## PROBLEM DESCRIPTION
Word for word, give the entries back.

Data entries

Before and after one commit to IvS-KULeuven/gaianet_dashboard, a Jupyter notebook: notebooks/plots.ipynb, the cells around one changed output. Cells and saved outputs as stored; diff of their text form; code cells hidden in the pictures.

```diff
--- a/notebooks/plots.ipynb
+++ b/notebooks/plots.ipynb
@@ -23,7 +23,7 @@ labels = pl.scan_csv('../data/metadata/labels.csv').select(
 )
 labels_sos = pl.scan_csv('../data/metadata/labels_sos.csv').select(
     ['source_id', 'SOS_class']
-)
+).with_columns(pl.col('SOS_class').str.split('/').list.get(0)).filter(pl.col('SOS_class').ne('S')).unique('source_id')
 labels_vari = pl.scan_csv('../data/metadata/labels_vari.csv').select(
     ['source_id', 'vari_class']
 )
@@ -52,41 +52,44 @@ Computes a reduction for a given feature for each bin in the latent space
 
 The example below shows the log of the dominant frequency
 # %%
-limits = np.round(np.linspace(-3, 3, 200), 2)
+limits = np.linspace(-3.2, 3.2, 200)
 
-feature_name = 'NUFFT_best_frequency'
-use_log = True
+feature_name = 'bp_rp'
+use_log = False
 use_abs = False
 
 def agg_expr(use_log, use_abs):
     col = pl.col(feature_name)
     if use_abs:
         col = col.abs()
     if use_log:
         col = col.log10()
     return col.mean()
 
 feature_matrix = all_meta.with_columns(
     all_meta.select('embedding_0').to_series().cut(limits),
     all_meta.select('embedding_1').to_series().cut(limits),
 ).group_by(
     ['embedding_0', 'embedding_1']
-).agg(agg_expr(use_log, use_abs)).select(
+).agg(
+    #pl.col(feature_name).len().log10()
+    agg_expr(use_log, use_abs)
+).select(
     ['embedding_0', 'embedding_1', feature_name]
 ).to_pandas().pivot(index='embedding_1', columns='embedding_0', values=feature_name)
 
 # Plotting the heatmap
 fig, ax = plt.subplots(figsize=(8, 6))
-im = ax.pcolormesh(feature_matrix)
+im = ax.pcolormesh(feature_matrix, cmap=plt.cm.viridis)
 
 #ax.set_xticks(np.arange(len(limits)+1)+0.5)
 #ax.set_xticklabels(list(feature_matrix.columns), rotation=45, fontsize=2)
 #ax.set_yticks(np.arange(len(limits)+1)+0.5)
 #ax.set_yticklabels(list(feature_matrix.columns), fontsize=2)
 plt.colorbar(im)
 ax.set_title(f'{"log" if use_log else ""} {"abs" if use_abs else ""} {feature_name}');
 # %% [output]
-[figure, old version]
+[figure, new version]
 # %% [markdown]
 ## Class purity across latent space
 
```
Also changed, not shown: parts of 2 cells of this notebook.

## ANSWER BELOW
Before and after one commit to IvS-KULeuven/gaianet_dashboard, a Jupyter notebook: notebooks/plots.ipynb, the cells around one changed output. Cells and saved outputs as stored; diff of their text form; code cells hidden in the pictures.

```diff
--- a/notebooks/plots.ipynb
+++ b/notebooks/plots.ipynb
@@ -23,7 +23,7 @@ labels = pl.scan_csv('../data/metadata/labels.csv').select(
 )
 labels_sos = pl.scan_csv('../data/metadata/labels_sos.csv').select(
     ['source_id', 'SOS_class']
-)
+).with_columns(pl.col('SOS_class').str.split('/').list.get(0)).filter(pl.col('SOS_class').ne('S')).unique('source_id')
 labels_vari = pl.scan_csv('../data/metadata/labels_vari.csv').select(
     ['source_id', 'vari_class']
 )
@@ -52,41 +52,44 @@ Computes a reduction for a given feature for each bin in the latent space
 
 The example below shows the log of the dominant frequency
 # %%
-limits = np.round(np.linspace(-3, 3, 200), 2)
+limits = np.linspace(-3.2, 3.2, 200)
 
-feature_name = 'NUFFT_best_frequency'
-use_log = True
+feature_name = 'bp_rp'
+use_log = False
 use_abs = False
 
 def agg_expr(use_log, use_abs):
     col = pl.col(feature_name)
     if use_abs:
         col = col.abs()
     if use_log:
         col = col.log10()
     return col.mean()
 
 feature_matrix = all_meta.with_columns(
     all_meta.select('embedding_0').to_series().cut(limits),
     all_meta.select('embedding_1').to_series().cut(limits),
 ).group_by(
     ['embedding_0', 'embedding_1']
-).agg(agg_expr(use_log, use_abs)).select(
+).agg(
+    #pl.col(feature_name).len().log10()
+    agg_expr(use_log, use_abs)
+).select(
     ['embedding_0', 'embedding_1', feature_name]
 ).to_pandas().pivot(index='embedding_1', columns='embedding_0', values=feature_name)
 
 # Plotting the heatmap
 fig, ax = plt.subplots(figsize=(8, 6))
-im = ax.pcolormesh(feature_matrix)
+im = ax.pcolormesh(feature_matrix, cmap=plt.cm.viridis)
 
 #ax.set_xticks(np.arange(len(limits)+1)+0.5)
 #ax.set_xticklabels(list(feature_matrix.columns), rotation=45, fontsize=2)
 #ax.set_yticks(np.arange(len(limits)+1)+0.5)
 #ax.set_yticklabels(list(feature_matrix.columns), fontsize=2)
 plt.colorbar(im)
 ax.set_title(f'{"log" if use_log else ""} {"abs" if use_abs else ""} {feature_name}');
 # %% [output]
-[figure, old version]
+[figure, new version]
 # %% [markdown]
 ## Class purity across latent space
 
```
Also changed, not shown: parts of 2 cells of this notebook.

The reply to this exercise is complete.